But there’s an important fact about Texas’s economic record that isn’t really emphasized in any of those articles or blog posts, though it has been flagged in some other sharp coverage lately. Which is: while Perry’s economic vision is undoubtedly conservative, public-sector jobs have played a key role in supporting the Texas labor market.

As he ramps up his presidential campaign, Perry likes to outline an economic strategy that depends on low spending, predictable regulation, and constraints on litigation. It’s an outlook that, at least rhetorically, privileges private-sector work over government jobs.

But as The Wall Street Journal reported last month, during Perry’s decade-long stint as governor, more than 300,000 government jobs have been created in Texas.
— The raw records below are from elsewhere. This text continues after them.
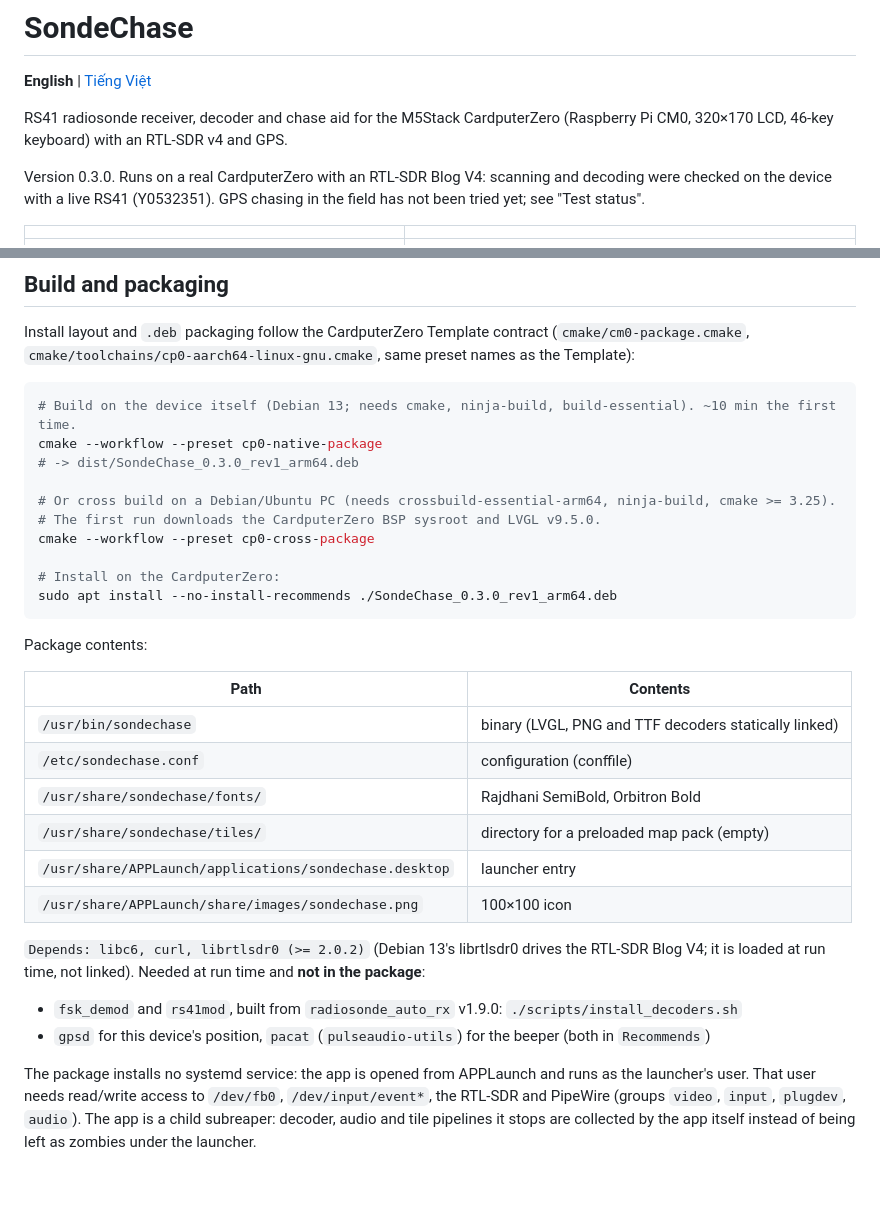
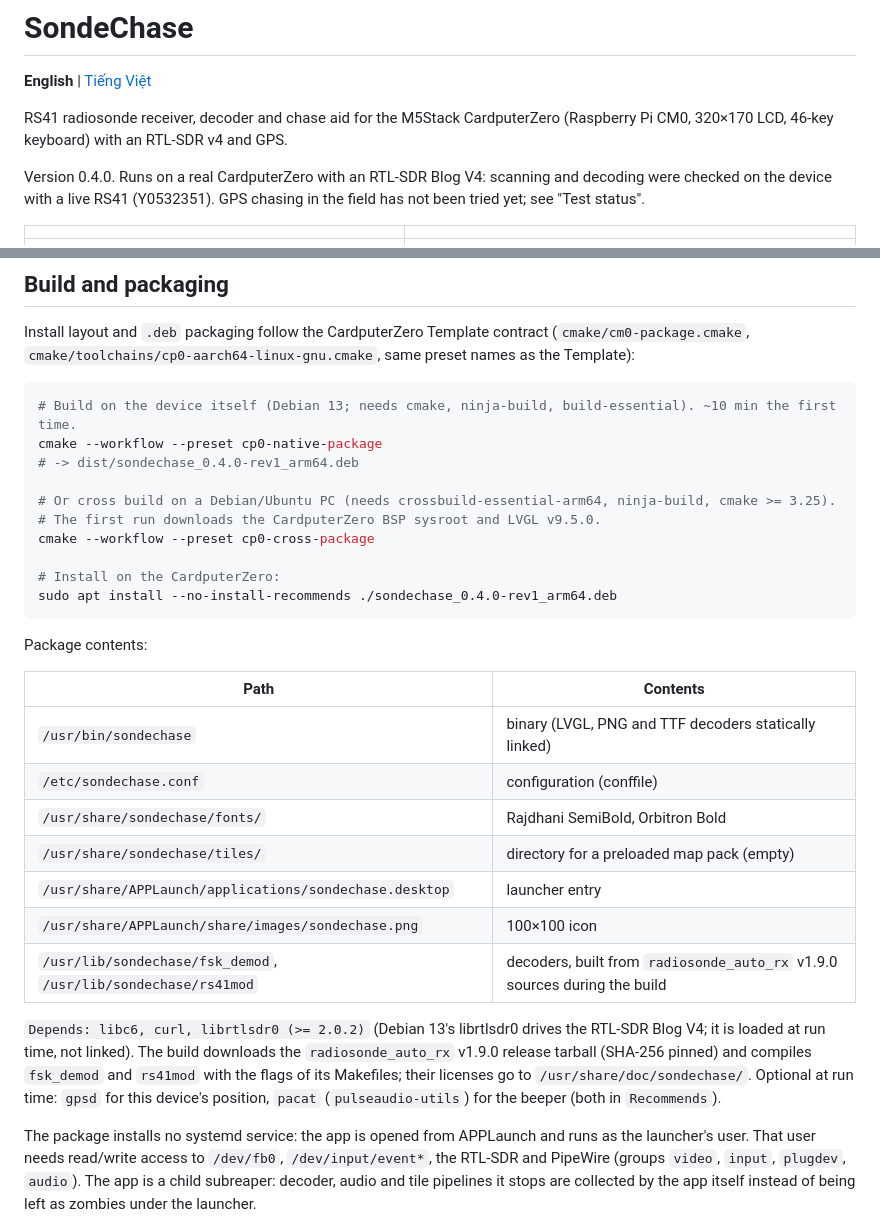
Before and after one commit to hieuha/CardputerZero-Sondechase, a Markdown page: README.md, 2 parts joined by grey strips. GitHub-like rendering; blank space fills up the shorter version.

````diff
--- a/README.md
+++ b/README.md
@@ -5,7 +5,7 @@
 RS41 radiosonde receiver, decoder and chase aid for the M5Stack CardputerZero
 (Raspberry Pi CM0, 320×170 LCD, 46-key keyboard) with an RTL-SDR v4 and GPS.
 
-Version 0.3.0. Runs on a real CardputerZero with an RTL-SDR Blog V4: scanning and decoding were checked on the
+Version 0.4.0. Runs on a real CardputerZero with an RTL-SDR Blog V4: scanning and decoding were checked on the
 device with a live RS41 (Y0532351). GPS chasing in the field has not been tried yet; see "Test status".
 
 | | |
@@ -167,14 +167,14 @@ Install layout and `.deb` packaging follow the CardputerZero Template contract (
 ```sh
 # Build on the device itself (Debian 13; needs cmake, ninja-build, build-essential). ~10 min the first time.
 cmake --workflow --preset cp0-native-package
-# -> dist/SondeChase_0.3.0_rev1_arm64.deb
+# -> dist/sondechase_0.4.0-rev1_arm64.deb
 
 # Or cross build on a Debian/Ubuntu PC (needs crossbuild-essential-arm64, ninja-build, cmake >= 3.25).
 # The first run downloads the CardputerZero BSP sysroot and LVGL v9.5.0.
 cmake --workflow --preset cp0-cross-package
 
 # Install on the CardputerZero:
-sudo apt install --no-install-recommends ./SondeChase_0.3.0_rev1_arm64.deb
+sudo apt install --no-install-recommends ./sondechase_0.4.0-rev1_arm64.deb
 ```
 
 Package contents:
@@ -187,12 +187,13 @@ Package contents:
 | `/usr/share/sondechase/tiles/` | directory for a preloaded map pack (empty) |
 | `/usr/share/APPLaunch/applications/sondechase.desktop` | launcher entry |
 | `/usr/share/APPLaunch/share/images/sondechase.png` | 100×100 icon |
+| `/usr/lib/sondechase/fsk_demod`, `/usr/lib/sondechase/rs41mod` | decoders, built from `radiosonde_auto_rx` v1.9.0 sources during the build |
 
 `Depends: libc6, curl, librtlsdr0 (>= 2.0.2)` (Debian 13's librtlsdr0 drives the RTL-SDR Blog V4; it is loaded at
-run time, not linked). Needed at run time and **not in the package**:
-
-- `fsk_demod` and `rs41mod`, built from `radiosonde_auto_rx` v1.9.0: `./scripts/install_decoders.sh`
-- `gpsd` for this device's position, `pacat` (`pulseaudio-utils`) for the beeper (both in `Recommends`)
+run time, not linked). The build downloads the `radiosonde_auto_rx` v1.9.0 release tarball (SHA-256 pinned) and
+compiles `fsk_demod` and `rs41mod` with the flags of its Makefiles; their licenses go to `/usr/share/doc/sondechase/`.
+Optional at run time: `gpsd` for this device's position, `pacat` (`pulseaudio-utils`) for the beeper (both in
+`Recommends`).
 
 The package installs no systemd service: the app is opened from APPLaunch and runs as the launcher's user.
 That user needs read/write access to `/dev/fb0`, `/dev/input/event*`, the RTL-SDR and PipeWire (groups
````
Also changed, not shown: README.vi.md (+8 -7 lines), screenshots/store/scan-tuned.png (added), 9 other files.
That’s nearly 30 percent of the state’s overall job growth during that time, and about one-fifth of all new public-sector jobs nationwide.

For much of that decade, the unemployment rate in Texas was actually higher than the rest of the country’s; it didn’t dip below the national average until the beginning of 2007. And that improvement came as the public sector accounted for an even higher share of total job growth. Government employees are about one-sixth of Texas workers, but from early 2007 to the end of 2010, the public sector accounted for 47 percent of new jobs in the state, according to the Center for Public Policy Priorities, an Austin-based think tank. Factor out federal government jobs, and state and local government were still responsible for over 40 percent of the gains.

The picture has changed a little in the wake of the recession. But government work accounted for about 12 percent of all job growth in Texas over the past two years, according to an article last month in the Austin American-Statesman. (Yahoo!’s Zach Roth, also on this beat Tuesday, put the figure at 13 percent.) Since the start of 2009, The Fiscal Times reported last week, state and local governments in Texas have added 66,000 employees. And to focus on the even more recent past, state and local employment grew by half a percentage point in Texas from spring 2010 to spring 2011, according to a recent report by the Rockefeller Institute.

That last figure doesn’t sound like much—until you see data from the Bureau of Labor Statistics showing that, nationwide, the state and local workforce fell by nearly 1.5 percent over that period. This shrinking public sector is, to a considerable extent, why the unemployment rate remains stubbornly high, even though the economy is technically in a recovery. After the mass layoffs of 2008 and 2009, private-sector employment has been growing modestly since early 2010. But strapped state and local governments continue to shed jobs, and the decline is only accelerating as federal stimulus aid runs out. The fact that Texas has moved against this tide means the state has avoided a powerful drag on its job market.

Why has the state’s public sector grown so much and held up so well? Don Baylor, a senior policy analyst for CPPP, said the biggest reason is rapid population growth, which has both spurred demand for public services and generated taxes to pay for them. (As the Journal story noted, more than half of the government jobs created over the past decade are in public schools.) In addition, the state, which escaped the worst of the housing bubble, didn’t start to feel the recession’s effects until fall of 2008—not long before federal stimulus kicked in. And though natural resources play a diminishing role in Texas’s economy, a boom in the oil and gas industries has helped support state and local budgets.

Greg Marx is an adjunct lecturer at The Medill School and a facilitator with The OpEd Project. She served as an editorial board member, columnist, library director, and No. 2 in the features department of the Chicago Sun-Times.